In the eight years since he last released a full-length film, David Lynch has amassed a list of projects almost as bizarre as his signature directorial style.
His efforts in the world of marketing have been especially notable: In the past few years, Lynch has launched his own line of coffee (and made a couple of suitably Lynch-ian spots to sell the stuff), written and directed a video for Dior, designed limited-edition labels for Dom Perignon, and earlier this month lent his name to a capsule collection of women's workout apparel. (David Lynch Leggings, anyone?)
Lynch's latest work is this minute-long spot for Christian Louboutin's brand-new $50 nail polish, Rouge Louboutin.

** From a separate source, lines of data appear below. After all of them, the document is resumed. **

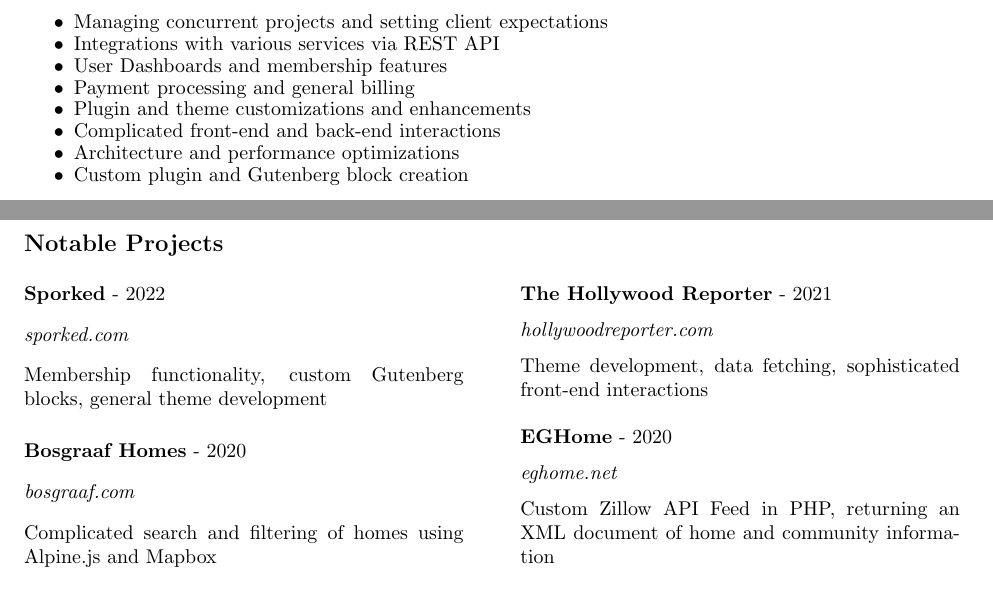
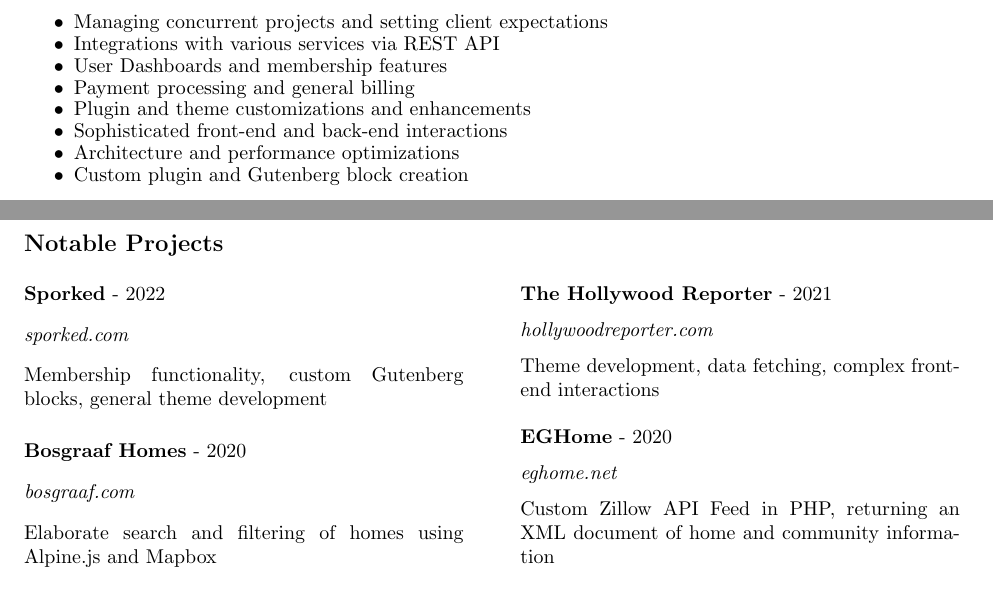
Before and after one commit to powersdev/resume, a LaTeX CV (src/resume.tex): two parts of pages 1 and 2 of 2, joined at a grey line, cut so that both start at the same text. Compiled offline with pdfLaTeX.

Commit message:
edit resume

```diff
--- a/src/resume.tex
+++ b/src/resume.tex
@@ -89,7 +89,7 @@
 		\item User Dashboards and membership features
 		\item Payment processing and general billing
 		\item Plugin and theme customizations and enhancements
-		\item Complicated front-end and back-end interactions
+		\item Sophisticated front-end and back-end interactions
 		\item Architecture and performance optimizations
 		\item Custom plugin and Gutenberg block creation
 	\end{narrow_list}
@@ -205,7 +205,7 @@
 
 		\textit{bosgraaf.com}
 
-		Complicated search and filtering of homes using Alpine.js and Mapbox
+		Elaborate search and filtering of homes using Alpine.js and Mapbox
 
 	\columnbreak
 
@@ -213,7 +213,7 @@
 
 		\textit{hollywoodreporter.com}
 
-		Theme development, data fetching, sophisticated front-end interactions
+		Theme development, data fetching, complex front-end interactions
 
 	\vspace{2mm}
 
```
Also changed, not shown: dist/resume-jonathan_powers-2022.pdf.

What could possibly make this bottle of nail polish worth $50, you ask? According to the brand, this "true objet d'art" has a "tall slender cap, inspired by calligraphy" that "turns the application into a luxurious experience." The "highly pigmented, super glossy formula delivers in just two coats the effect of 20 layers of traditional lacquer."
And, of course, it's the same exact shade of red as Louboutin's famous crimson soles, the earliest versions of which were actually painted with nail polish (which presumably didn't cost $50).
Now that we have that sorted out, let's return to Lynch's ad. It is, to no one's surprise, very strange. The spot opens on a 3-D outer-space cityscape that appears to have been rendered on a computer running Windows 95. Cut to the image of a frighteningly fetishistic Louboutin ballet pump, which gives way to a fleet of Rouge Louboutin bottles, looking quite menacing with their black, spiked lids.
After some camera shots of a woman's red-lacquered nails (which would look very much at home framed on the wall of a tacky beauty salon) and a brief return to Mykonos-by-way-of-a-far-away-galaxy, the spot ends on a close-up of the woman's hand delicately clutching a bottle of Rouge Louboutin in a shiny protective case.
After watching the spot several times, one begins to wonder whether Lynch, sensing that Louboutin must be trolling its customers by attempting to sell them $50 bottles of nail polish, is simply perpetuating the scam with this dreadful mishmash of New Age-y music and terrible computer graphics that was probably called "transcendent" by a team of marketing executives.
Otherwise, let's hope Lynch sticks to coffee.